Füsioloogiliste protsesside uurimine ja modelleerimine ning meditsiinitehnika arendused Tartu Ülikooli biofüüsika laboris

Research & modelling of physiological processes and equipment development in the Laboratory of Biophysics at the University of Tartu

  • Kersti Jagomägi
  • Rein Raamat
  • Jaak Talts


The Laboratory of Biophysics founded in 1961 was the first interdisciplinary
lab at the University of Tartu. Its foundation became
possible as the faculties of natural sciences at the university included
a Faculty of Medicine and cooperation between several units in the
field of biomedical engineering was already in place. In 1970, the
laboratory had 13 employees (3 physiologists, 2 mathematicians, 3
electric engineers, 1 chemist and support personnel) and was comparatively
well-equipped (electronic analogue computers EMU-10 and
MN-7, a magnetic tape recorder, Böhlau metabolimeter, rapid CO2
measuring device GUM-2, a nitrograph, a mass spectrometer for gas
analysis). As was typical for closed Soviet economy, a number of basic
devices for physiological research were designed locally by the staff
and built with the assistance of the experimental workshop of the
This article includes a rich collection of photos illustrating the devices
originally built in the laboratory and their use in physiological
research (a 12-channel graphical recorder, ECG analyser, veloergometer,
blood pressure measuring devices, several modifications of
physiographs, etc.).
The analogue computers EMU-10 were mainly used for modelling
the human circulatory and respiratory system. For smaller modelling
tasks (e.g., electronic correction of the Böhlau metabolimeter
to reduce its inertia, improvement of the frequency response of the
skin blood flow measuring device, etc.), the MN-7 device was used.
A specific instrument (thermocoagulator) was developed for stereotactic
neurosurgery to treat patients with Parkinson’s disease. The
process of creating controlled lesions in the human brain was simulated
on the EMU-10 and then optimized.
The most significant field of study at the laboratory was continuous
non-invasive blood pressure (CNIBP) measurement, as well as
developing instruments for it. The method of indirect beat-to-beat
differential oscillometric measurement of the mean blood pressure
for every cardiac cycle was originally introduced by laboratory staff
members Vello Reeben and Maria Epler in the early 1960s and patented
in 1969. This method (known as the Reeben & Epler’s method)
was further advanced in the Laboratory of Biophysics and a corresponding
elaborate device (UT Physiograph) was built.
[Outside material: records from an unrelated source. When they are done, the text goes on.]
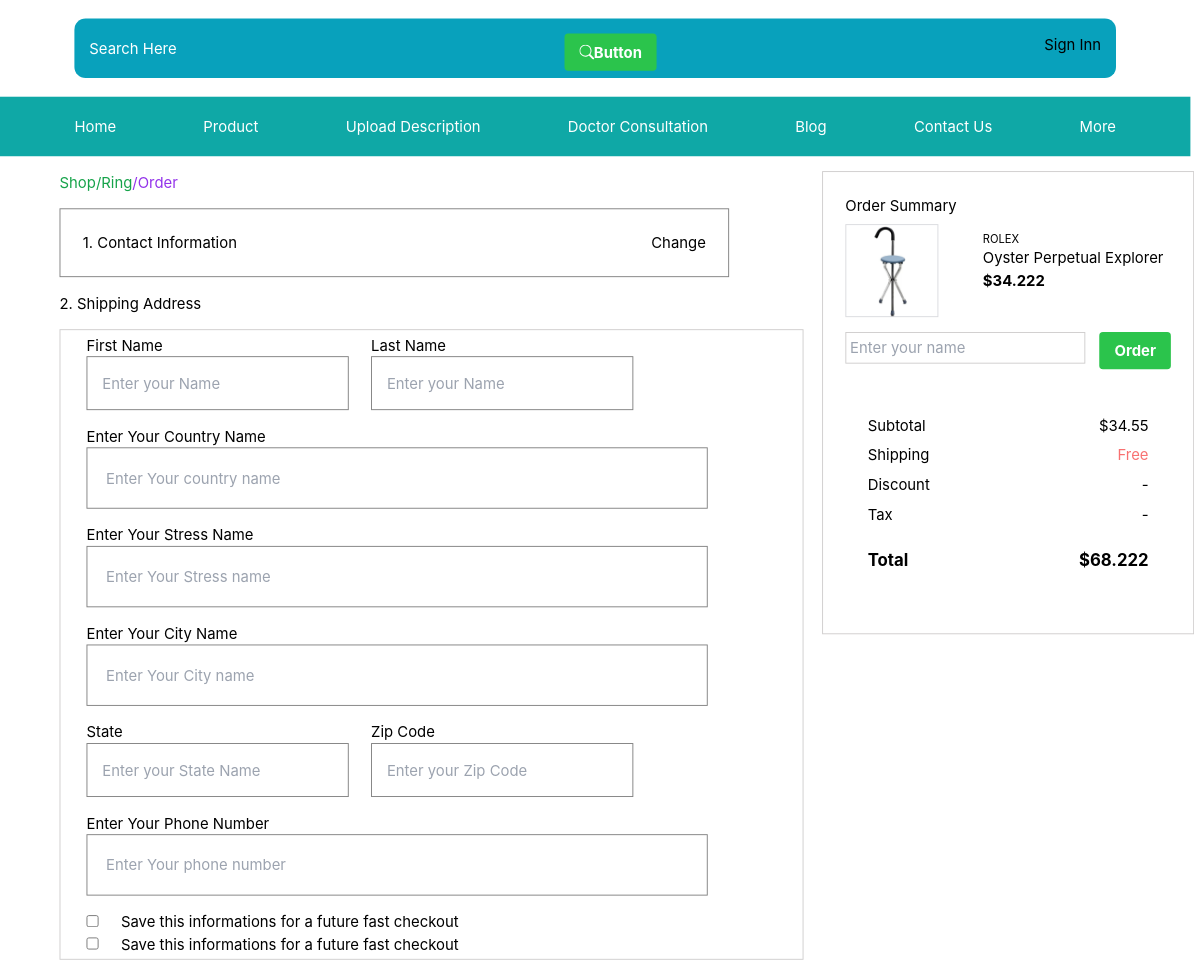
Repository: arafatmollah/form-pharma
Page: /
An editor plug-in stored every save of this project. The page is shown before and after a run of saves, followed by the edit.
The browser window is 1280 px wide. The page is 1284 px wide, so the pictures cover 1284 px, including what lies to the right of the window. The pictures show the whole page, at 93% of full size.
The project was rebuilt for these pictures with package versions that can differ from the ones it lists, and the page was loaded fresh each time.

Above is the page before, as saved 2023-03-15 00:23:05.

After the next 3 saves:
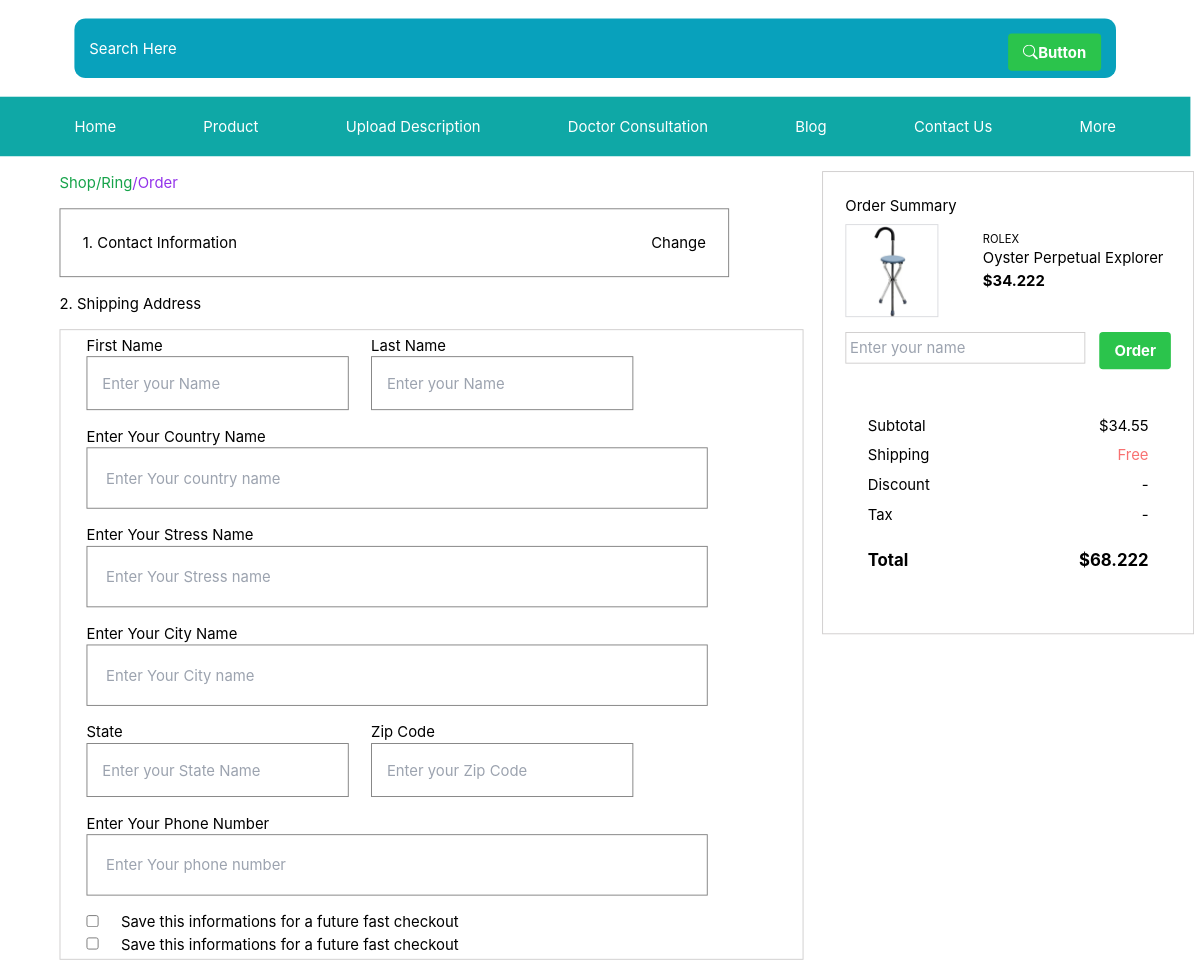
The 3 saves are shown as one change because they came seconds apart.
The last was saved 16 s later.
--- a/src/Nav.js
+++ b/src/Nav.js
@@ -9,7 +9,6 @@ function Nav() {
           <div className='flex justify-between align-middle'>
                 <p className='text-white mt-1'>Search Here</p>
                 <button className="btn mb-1 py-2 flex items-center justify-between"><BsSearch></BsSearch> Button</button>
-                <p>Sign Inn</p>
           </div>
         </div>
         <div className='box-border h-16 w-100 nav'>
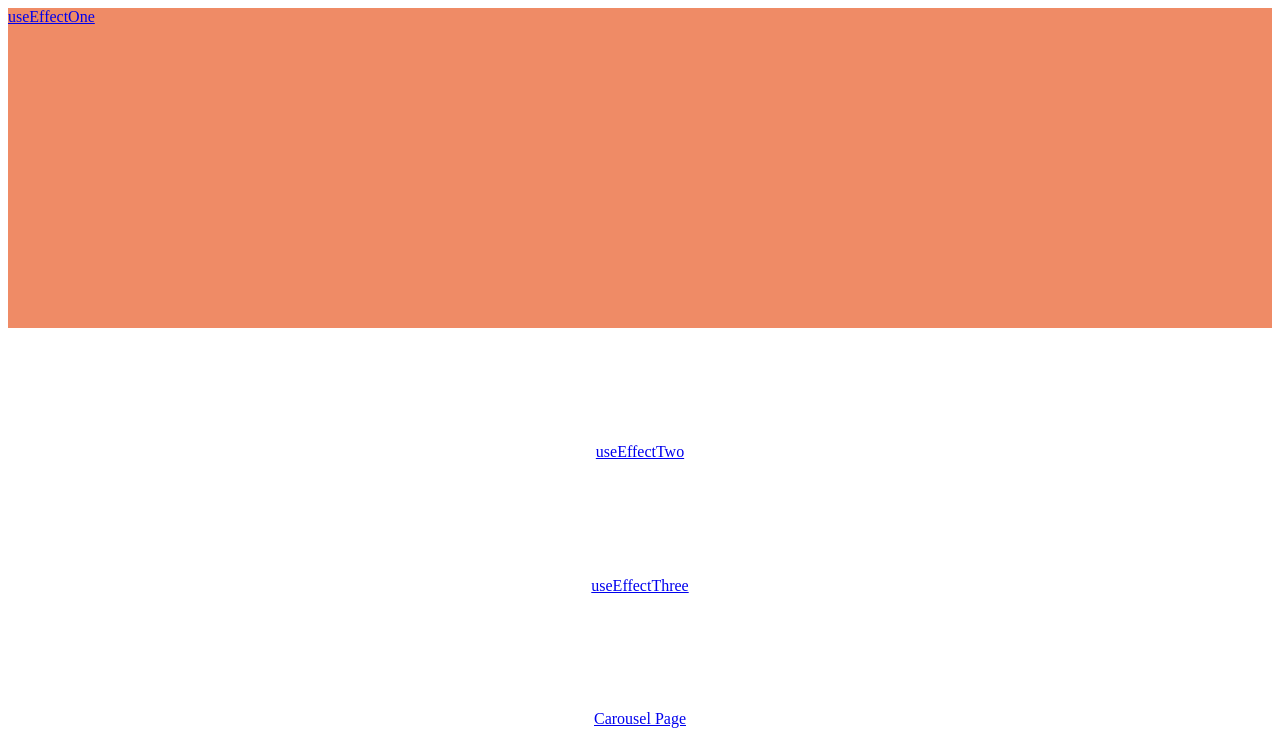
Repository: giovanabirck/class8
Page: /
An editor plug-in stored every save of this project. The page is shown before and after the next save, followed by the edit.
The browser window is 1280 px wide. The pictures show the whole page.
The project was rebuilt for these pictures with package versions that can differ from the ones it lists, and the page was loaded fresh each time. The framework's server and built-in components were replaced by stand-ins that run in the browser. Also part of the build but not shown: next.config.js.

Above is the page before, as saved 2023-02-23 17:45:32.

After the next save:
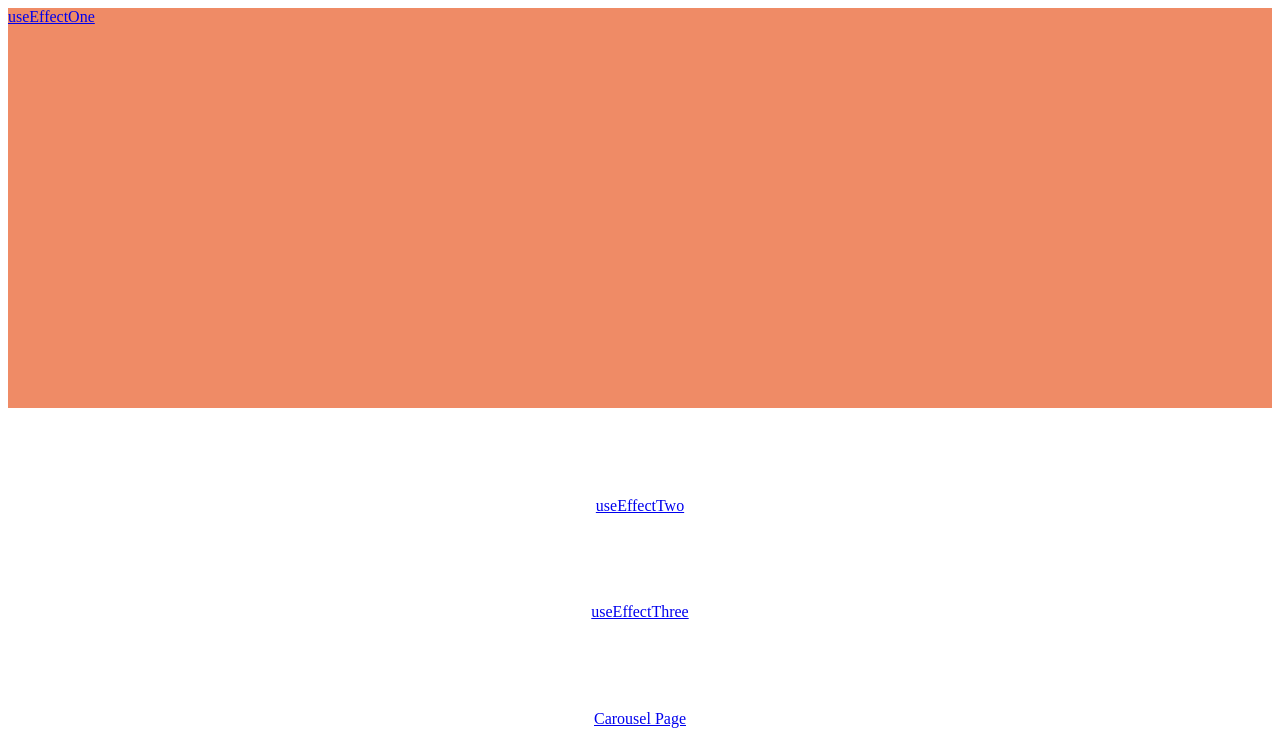
Saved 4 s later.
--- a/styles/Home.module.css
+++ b/styles/Home.module.css
@@ -10,5 +10,5 @@
 .effect_one {
   background-color: var(--orange);
   width: 100%;
-  height: 20rem;
+  height: 25rem;
 }
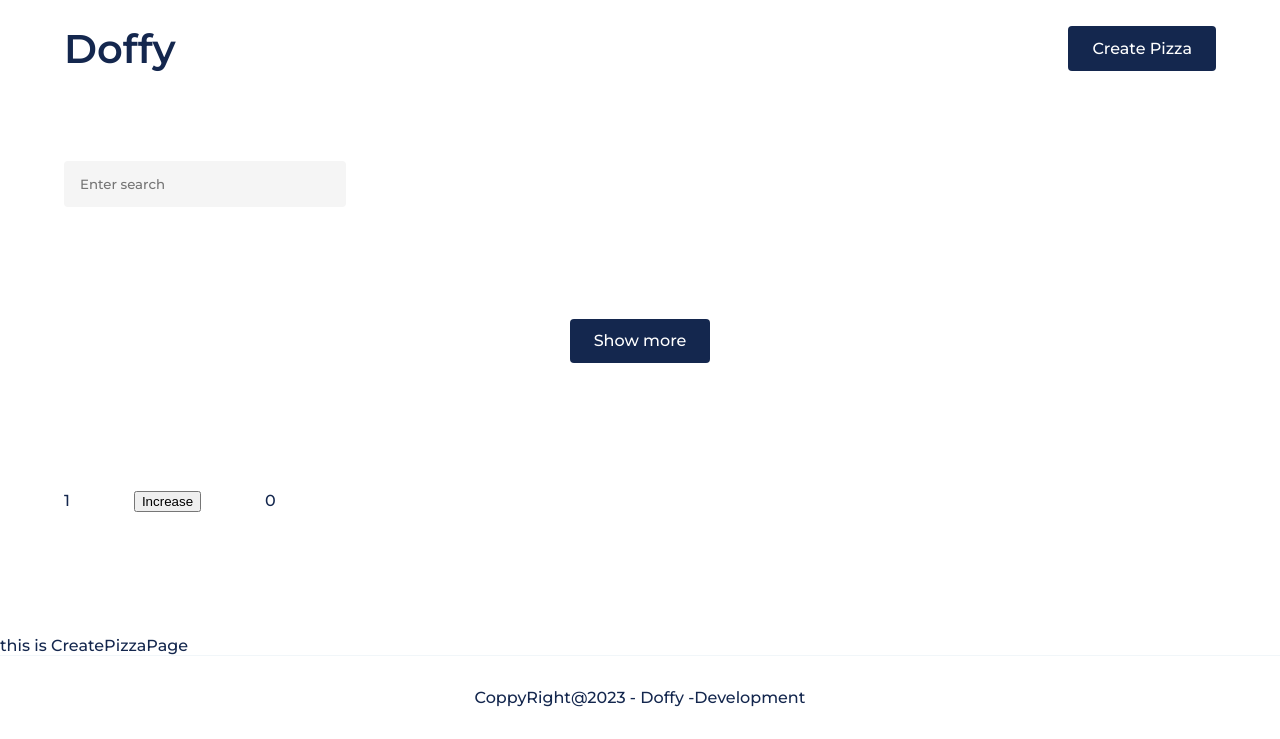
Repository: 16-Doffy/Pizza-Store
Page: /
These files come from the project's save history. The page is drawn as it stood at one moment and after the next save; the edit follows.
The browser window is 1280 px wide. The pictures show the whole page.
The page's requests for data from a server got no answer. The project was rebuilt for these pictures with package versions that can differ from the ones it lists, and the page was loaded fresh each time. No one was signed in, and anything a server would have sent is missing. Also part of the build but not shown: webpack.config.js, src/sections/CardPizza.tsx.

Above is the page before, as saved 2025-02-07 21:53:57.

After the next save:
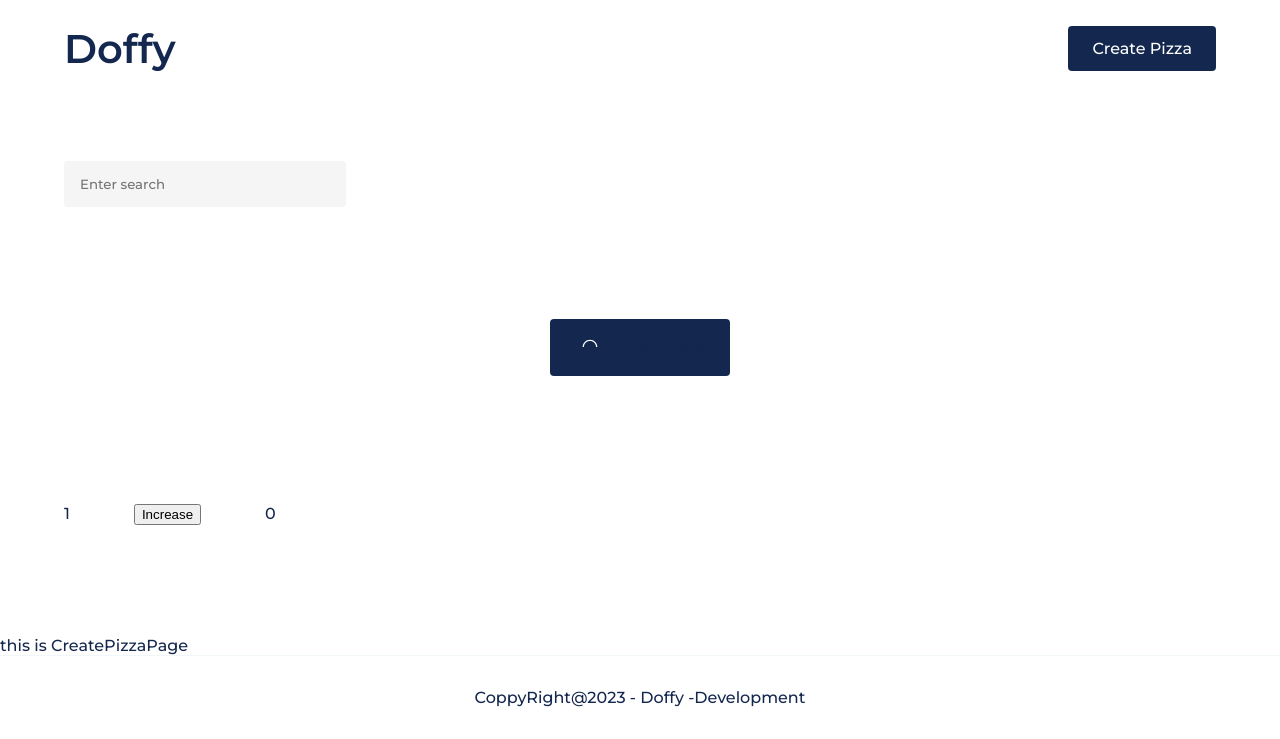
Saved 17 min 13 s later.
--- a/src/pages/HomePage.tsx
+++ b/src/pages/HomePage.tsx
@@ -79,13 +79,22 @@ import TextField from "../components/TextField";
 const HomePage = () => {
   const [pizzas, setPizzas] = useState<Pizza[]>([]);
   const [count, setCount] = useState(0); // Dùng để cập nhật pizzas
+  const [page, setPage] = useState<number>(1);
+  const [isLoading, setIsLoading] = useState(false);
   const pageRef = useRef<number>(1);
 
   useEffect(() => {
-    fetch('https://668a837a2c68eaf3211d01c4.mockapi.io/laptop/product')
+    setIsLoading(true);
+    fetch("https://668a837a2c68eaf3211d01c4.mockapi.io/laptop/product")
       .then((res) => res.json())
-     .then(data => setPizzas(data))
-  },[]);
+      .then((data) => {
+        setTimeout(() => {
+          setPizzas((prevPizzas) => [...prevPizzas, ...data]);
+          setIsLoading(false);
+        }, 2000);
+      });
+  }, [page]);
+
 
 const tinhTong = useMemo (() => {
   return count + 1;
@@ -109,7 +118,9 @@ const tinhTong = useMemo (() => {
           />
         ))}
         <div style={{display:'flex', width:'100%',justifyContent:'center'}}>
-        <ButtonField> Show more</ButtonField>
+        <ButtonField
+        loading={isLoading}  onClick={() => setPage(page + 1)}
+        > Show more</ButtonField>
         </div>
         {tinhTong}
Later models
of the UT Physiograph also provided heart rate, pulse amplitude,
respiration rate and skin blood flow signals in addition to continuous
blood pressure readings.
The original CNIBP measuring device became eligible for industrial
manufacturing, which was started in the Leningrad Krasnogvardeyets
Plant in 1972. Unfortunately, production soon ceased, as
the comparatively sophisticated pneumosystem was too complicated
for the producer. At the same time, more than 40 copies of the device
were built at the University of Tartu, ordered by leading scientific
centres of the USSR.
After Estonia regained independence, the Laboratory of Biophysics
was integrated into the Institute of Physiology and continued
work as the biophysics research group from 1993. Since then, active
cooperation was launched with the universities of Kuopio, Oslo and
Linköping and the UT Physiograph was clinically compared with volume
clamp monitors (Finapres, Portapres).
In open economic conditions, the need for manufacturing equipment
in the university workshops decreased and the research activities
of the biophysics group have mostly been related to the computer
simulation of oscillometric measurement, reducing the method’s errors
and improving its reliability.